- Be Aware
- COPE Events
- Get Prepared
With construction set to begin on interim turnabouts near San Pedro’s landslide site, a contract for design work to permanently rebuilt the portion of Paseo del Mar destroyed in the 2011 White Point landslide should be ready to move forward shortly, a city engineer said this week.
Gene Edwards, project manager for the Los Angeles Bureau of Engineering, gave the informal update Monday night to residents during a meeting of the Coastal Risk and Beautification Committee of the Coastal San Pedro Neighborhood Council.
The November 2011 landslide sheered off a huge slice of the ocean cliff and destroyed the road in front of the White Point Nature Preserve. Repairs since have included underground anchors and a drainage system to remove any excessive groundwater in the area.
Negotiations to rebuild Paseo del Mar have begun with a consultant, Edwards said, and the contract for the $2 million design work should be ready to be finalized in another month.
The bigger challenge, he said, will be finding the more than $20 million it will cost to actually reconstruct and reconnect the scenic east-west roadway between Weymouth and Western avenues along San Pedro’s south-facing ocean cliffs.
Federal and state sources of funding will be explored for the project, which Edwards said is expected to take a couple of years because it will involve a lengthy environmental study process. A rebuilt road, he said, is still “years out.”
In the meantime, Edwards said work on interim turnabouts at Weymouth and Western so traffic flows more smoothly is set to begin next week as a large crane moves onto the site for the next couple of weeks. Riprap, used to shore up coastal erosion areas, will be placed and damaged pavement removed in preparation for building the turnabouts to replace the abrupt dead-ends in the roadway.
Part of that work will include biological surveys of nesting birds and, specifically, the endangered coastal California gnatcatcher, a species whose habitat is along the state’s narrow coastal strip.

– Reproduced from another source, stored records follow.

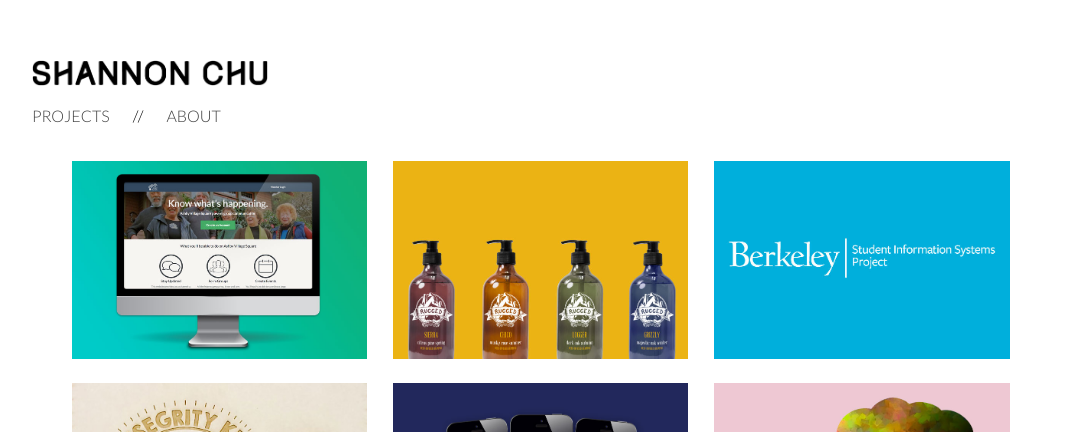
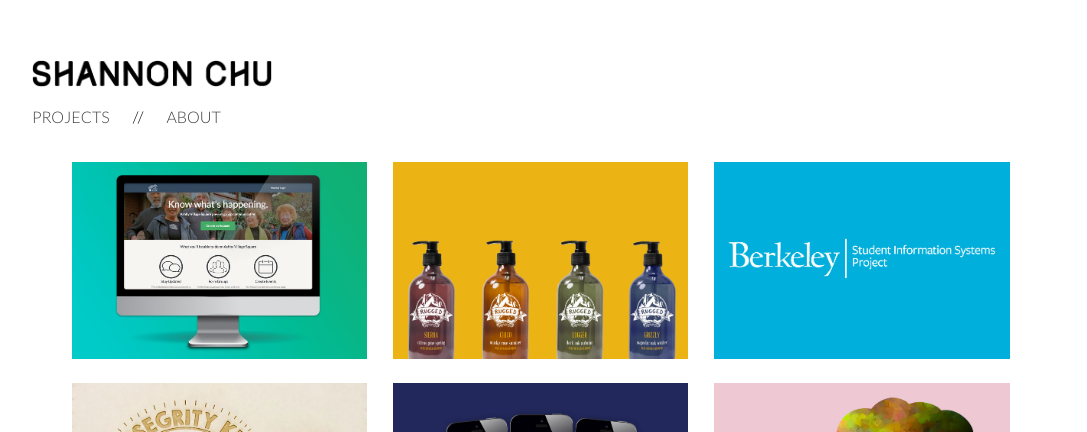
Before and after one commit to shannonchu/shannonchu.github.io, a Jekyll site: the page built from index.html, in a window 1280 px wide. Shown: the top 432 px of the page, without its empty margins (96-1183 px from the left). Built offline with Jekyll 4.4.1, drawn with Linux system fonts in a browser that asks for light colours; nearby versions of some CDN libraries.

Commit message:
header name

```diff
--- a/css/main.css
+++ b/css/main.css
@@ -15,7 +15,7 @@
 }
 .header-img {
   padding-top: 30px;
-  width: 23%;
+  width: 240px;
 }
 footer ul li {
   display: inline;
```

Evidence of nesting could hold back construction, he said.
In other discussion:
• Groundwater identified in the White Point landslide area is being successfully treated with drains that have been installed; 1,500 gallons a day — “not a large amount of water” — are being directed away from the cliff, Edwards said, compared to more than 3,000 gallons a day that were measured shortly after the landslide occurred. “The drains are working effectively,” he said.
Search our Site
Sign up for our monthly e-newsletter
Support our nonprofit mission:Proud member of
For your emergency supply needs, visit Major Survival and mention 'COPE' for a 10% discount.
Be a Fan
- Board of Directors (18)
- Busness Continuity (14)
- CERT Programs (15)
- Climate Change (22)
- COPE Events (10)
- COPE Newsletters (2)
- Emergency Alerts (2)
- Emergency Management Industry Updates (102)
- Events and Training Programs (28)
- Local Hazards (23)
- Local News (94)
- News (199)
- Past COPE Events (3)
- Preparedness for Pets and Livestock (9)
- Preparedness Information (135)
- Research (43)
- Social Media (8)
- Technology (27)
- Uncategorized (1)